What determines whether two organisms belong to the same species?
If two organisms are capable of producing offspring in nature, the belong to the same species. However, some organisms are capable of crossbreeding but are not the same species.
A population is all the organisms that both belong to the same species and live in the same geographical area. A species is defined as a group of organisms capable of interbreeding and producing fertile offspring. There can be multiple populations of one species but a population only consist of one species.
Donkeys and horses are not from the same species because of this: In sexual organisms, two organisms belong to the same species if they are able to breed and have fertile offspring. Although horses and donkeys can have mules, they are infertile, so they are two separate species and the mule is a hybrid.

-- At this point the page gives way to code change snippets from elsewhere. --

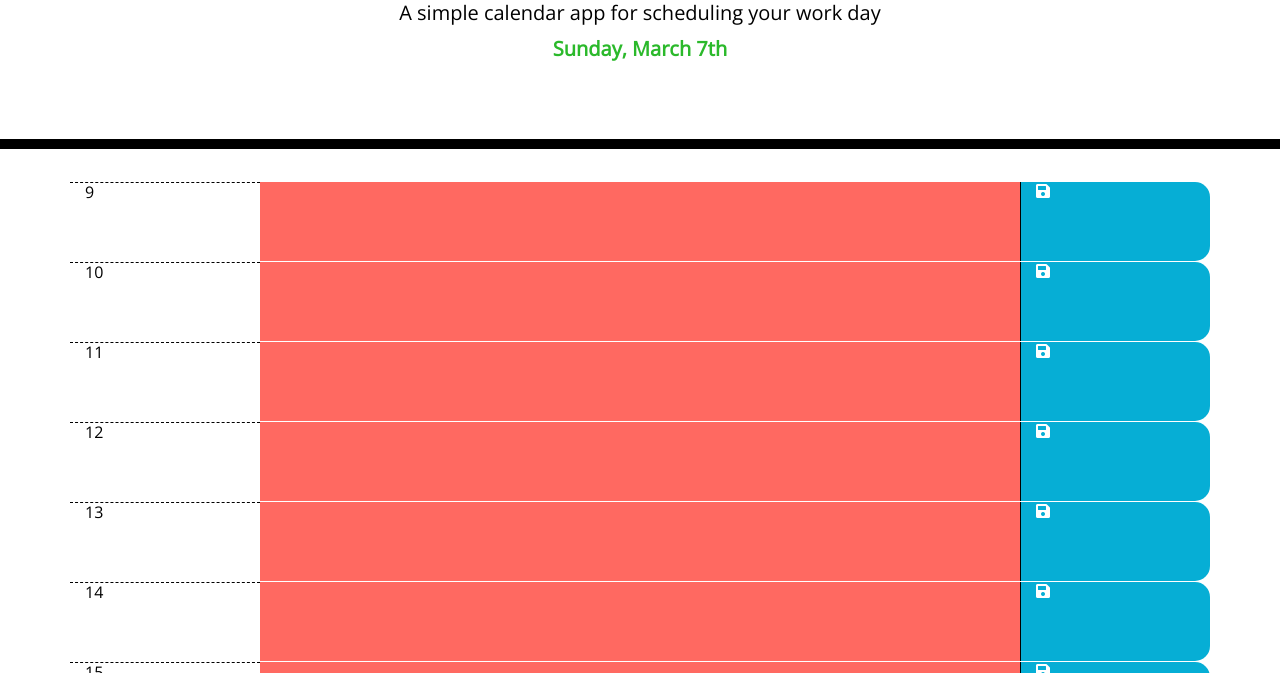
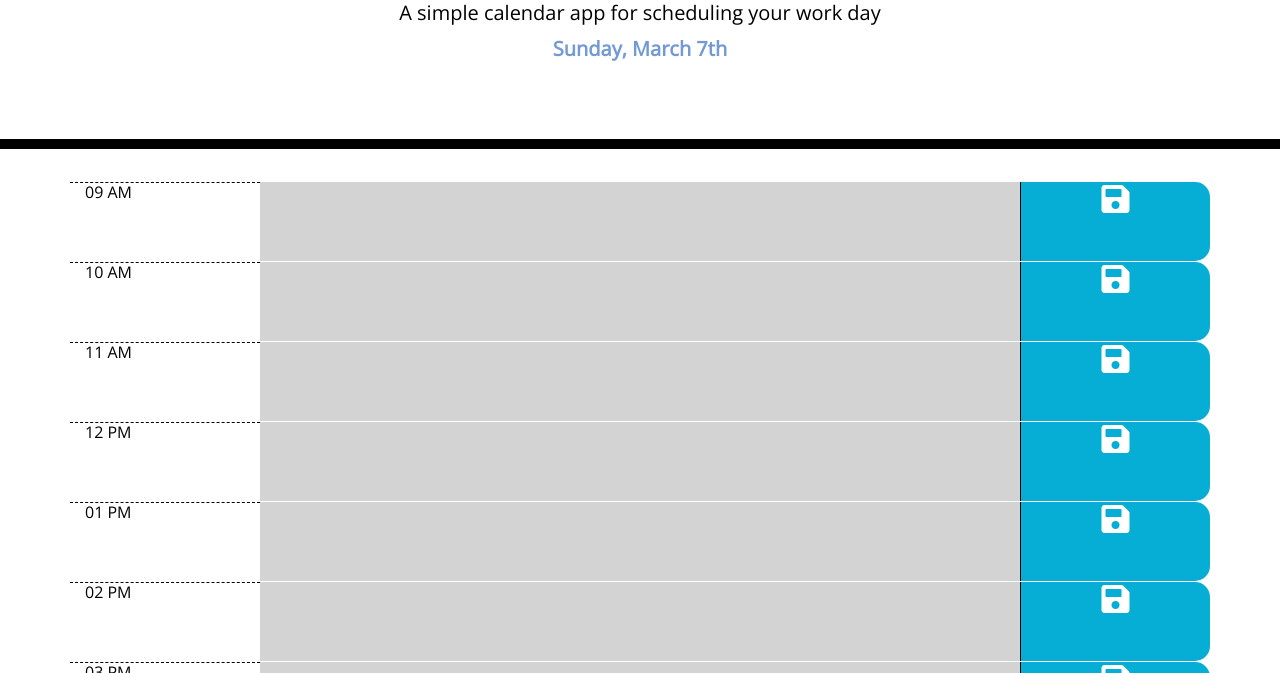
Before and after one commit to riheelh/Daily-Planner, a plain HTML site: page index.html in a window 1280 px wide. Shown: the part 127-800 px from the top of the page. Drawn offline with nearby package versions, Linux system fonts and the light colour scheme.

Commit message:
Add color switch feature in time blocks

```diff
--- a/app.js
+++ b/app.js
@@ -1,44 +1,56 @@
 //global vars
-var eventTable = document.querySelector('table');
+// var eventTable = document.querySelector('table');
+var apm;
+var wrapper = $('<container>').addClass('main-table');
+var now = moment().hour()
 
-// display current day data on banner
+//
+
+//display current day data on banner
 var today = moment().format("dddd, MMMM Do");
 $("#currentDay").text(today);
 
-// create timeblocks 9 AM - 5 PM blocks
-var wrapper = $('<container>').addClass('main-table');
-
+//create timeblocks 9 AM - 5 PM blocks
 for(i=9; i<18; i++){
     var row = $('<tr>').addClass('row');
     wrapper.append(row);
 
-    var time = $('<td>').addClass('hour col-md-2 col-sm-1').text(i);
+    // var apmConvert = moment(i, "hh").format('LT')
+
     var textArea = $('<td>').addClass('present col-lg-8 col-md-4 col-sm-2');
     var save = $('<td>').addClass('saveBtn col-md-2 col-sm-1');
-    // var saveButton = document.createElement('Button')
-    var saveButton = $('<i>').addClass('fas fa-save')
+    var saveButton = $('<i>').addClass('fas fa-save fa-2x');
+
+        if(i < 12) {
+            apm = 'AM'
+        } else {
+            apm = 'PM'
+        }
+    var apmConvert = moment(i , 'HH:mm').format('hh')
+    var time = $('<td>').addClass('hour col-md-2 col-sm-1').text(apmConvert + ` ${apm}`);
+    // console.log(apmConvert)
+
+    //switch coloring between past, present & future.
+    if (i < now ) {
+        textArea.removeClass('present')
+        textArea.addClass('past')
+    } else if (i > now) {
+        textArea.removeClass('present')
+        textArea.addClass('future')
+    }
+    // console.log(apmConvert)
+
+
+    //add input textarea to textArea cell
+    //compare the i with currnt hour and add color class to textArea
+
+    //data stay presist, create function to save text in localstorage
+    //add event listner to save icon
+
+
 
     row.append(time, textArea, save);
     save.append(saveButton)
 
-
 }
 $('.container').append(wrapper);
-
-// button to save the block data in local storage.
-// color code for blocks indicates past and present
-
-
-// var wrapper = $('<container>').addClass('main-table');
-// for(i=9; i<18; i++){
-//     var row = $('<tr>').addClass('event-row')
-//     wrapper.append(row);
-//     var td =$('<td>').addClass('event-cell time-td').text(i);
-//     row.append(td)
-//     var td1 =$('<td>').addClass('event-cell1 text-td')
-//     row.append(td1)
-//     var td2 =$('<td>').addClass('event-cell1 saveBtn')
-//     row.append(td2)
-// }
-
-// $('.container').append(wrapper);
--- a/style.css
+++ b/style.css
@@ -63,6 +63,7 @@ textarea{
   border-bottom-right-radius: 15px;
   background-color: #06AED5;
   color: white;
+  text-align:center;
 }
 
 .saveBtn i:hover {
@@ -71,42 +72,10 @@ textarea{
 }
 
 #currentDay {
-  color: #2bb92b;
+  color: #739ad4;
   font-weight: 800;
 }
 
 .display-3 {
   font-size:3rem;
 }
-/* table, th, td {
-	border: 1px black solid;
-} */
-
-/* td {
-	height:5rem;
-} */
-
-/* .container {
-  width: 70%;
-  flex-direction: column;
-  justify-content: center;
-  margin-left: auto;
-  margin-right:auto;
-} */
-
-/* .event-row {
-  width: 100%;
-  margin-bottom: 1px;
-}
-
-.time-td {
-  width:12rem;
-}
-
-.text-td {
-  width:50rem;
-} */
-
-/* .save-td {
-  width:12rem;
-} */
```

Paradoxes: * Two organisms "supposed to be"of the same species, and both masculine, cannot breed together, so they can't be of the same species. * If an organism "A" can breed with two other organisms "B" and "C", it means that "A", "B" and "C" all (appear to) belong to a single species, but not necessarily "B" and "C" must be capable of breed together, meaning that "B" and "C" belong to different species.